Revision tracking records:
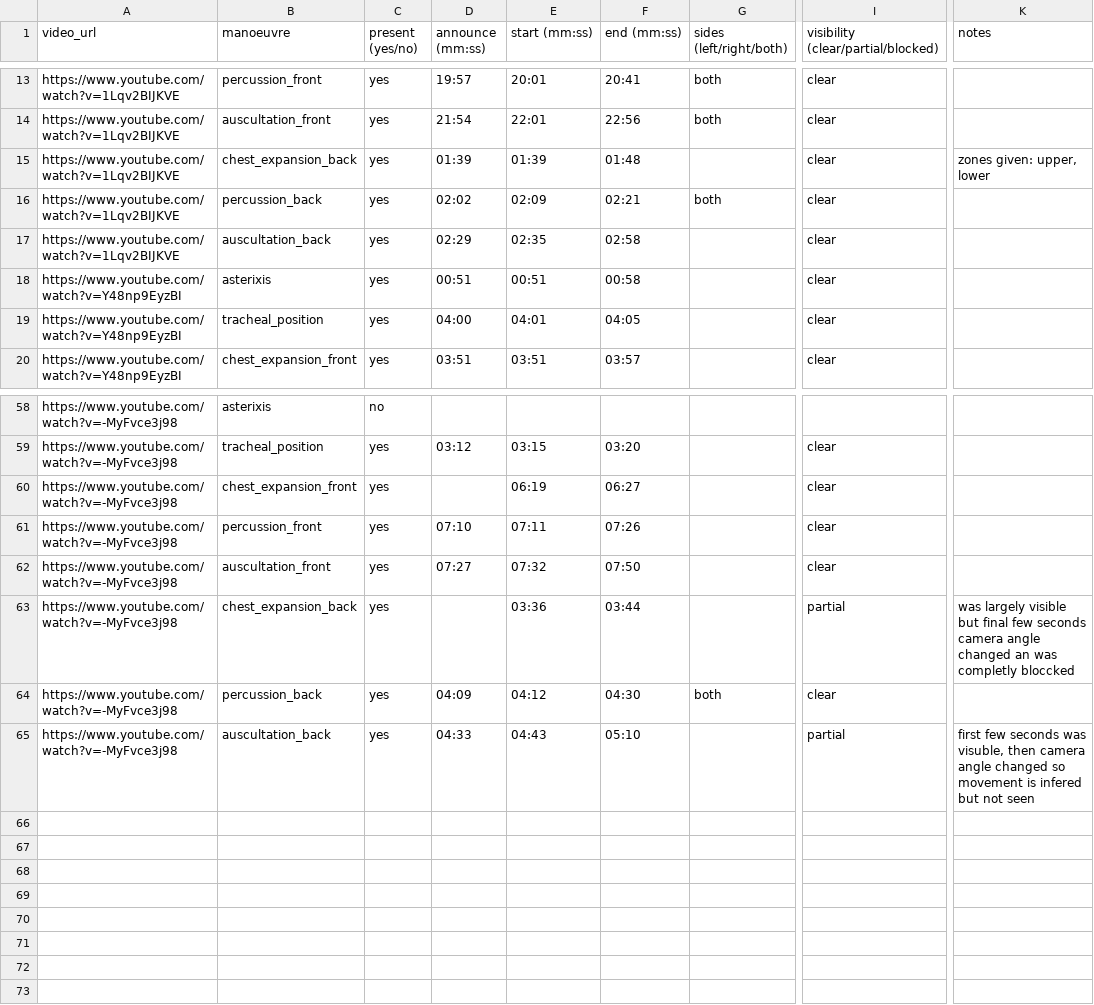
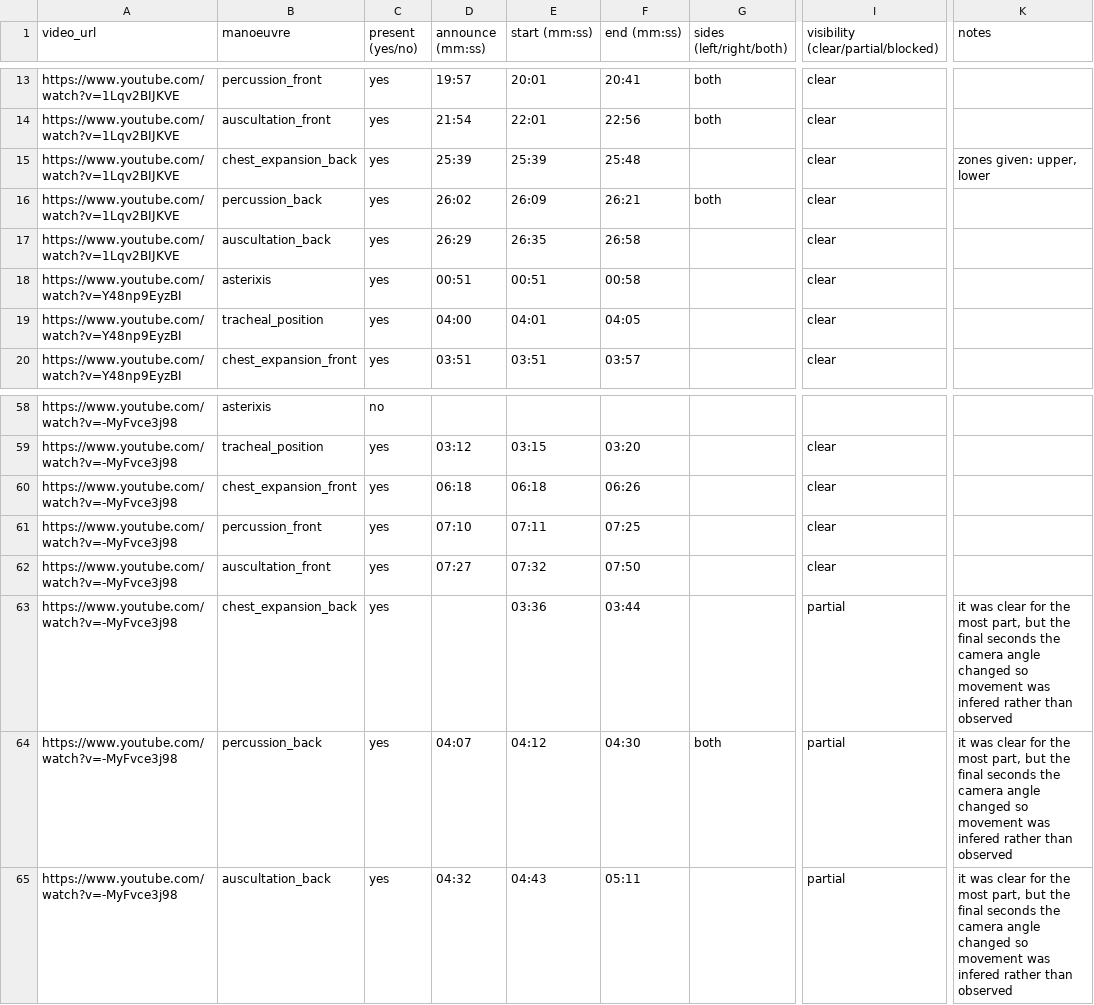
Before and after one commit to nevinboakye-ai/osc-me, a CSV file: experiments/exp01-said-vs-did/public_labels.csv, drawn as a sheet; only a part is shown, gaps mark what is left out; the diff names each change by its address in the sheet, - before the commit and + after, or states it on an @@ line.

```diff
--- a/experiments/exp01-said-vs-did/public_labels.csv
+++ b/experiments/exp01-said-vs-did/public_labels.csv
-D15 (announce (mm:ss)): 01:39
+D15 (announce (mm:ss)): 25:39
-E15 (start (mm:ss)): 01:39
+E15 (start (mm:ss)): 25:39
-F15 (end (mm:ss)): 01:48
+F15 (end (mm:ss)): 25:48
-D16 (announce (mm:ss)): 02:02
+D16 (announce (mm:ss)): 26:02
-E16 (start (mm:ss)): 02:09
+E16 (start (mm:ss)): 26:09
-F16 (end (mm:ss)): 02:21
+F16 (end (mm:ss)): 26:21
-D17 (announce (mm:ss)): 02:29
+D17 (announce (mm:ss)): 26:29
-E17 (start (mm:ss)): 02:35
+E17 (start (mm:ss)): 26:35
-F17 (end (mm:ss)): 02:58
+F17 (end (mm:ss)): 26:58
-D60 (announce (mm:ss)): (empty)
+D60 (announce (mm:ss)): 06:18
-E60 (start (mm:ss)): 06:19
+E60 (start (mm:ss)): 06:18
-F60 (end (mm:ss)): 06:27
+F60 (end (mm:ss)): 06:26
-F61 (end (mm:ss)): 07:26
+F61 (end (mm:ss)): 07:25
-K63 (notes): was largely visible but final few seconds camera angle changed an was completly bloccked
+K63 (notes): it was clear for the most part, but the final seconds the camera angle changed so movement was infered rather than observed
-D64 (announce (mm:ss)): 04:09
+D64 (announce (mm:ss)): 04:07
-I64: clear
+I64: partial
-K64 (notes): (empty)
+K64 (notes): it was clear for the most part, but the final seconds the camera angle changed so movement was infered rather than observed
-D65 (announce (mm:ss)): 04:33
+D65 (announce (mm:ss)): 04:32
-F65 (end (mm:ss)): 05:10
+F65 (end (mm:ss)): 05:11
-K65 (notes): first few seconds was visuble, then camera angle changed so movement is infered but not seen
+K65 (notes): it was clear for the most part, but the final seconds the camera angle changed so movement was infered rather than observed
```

*Your instructions:* The answer must be every line of the data that contains the word "rather".

*Task result:*
+K63 (notes): it was clear for the most part, but the final seconds the camera angle changed so movement was infered rather than observed
+K64 (notes): it was clear for the most part, but the final seconds the camera angle changed so movement was infered rather than observed
+K65 (notes): it was clear for the most part, but the final seconds the camera angle changed so movement was infered rather than observed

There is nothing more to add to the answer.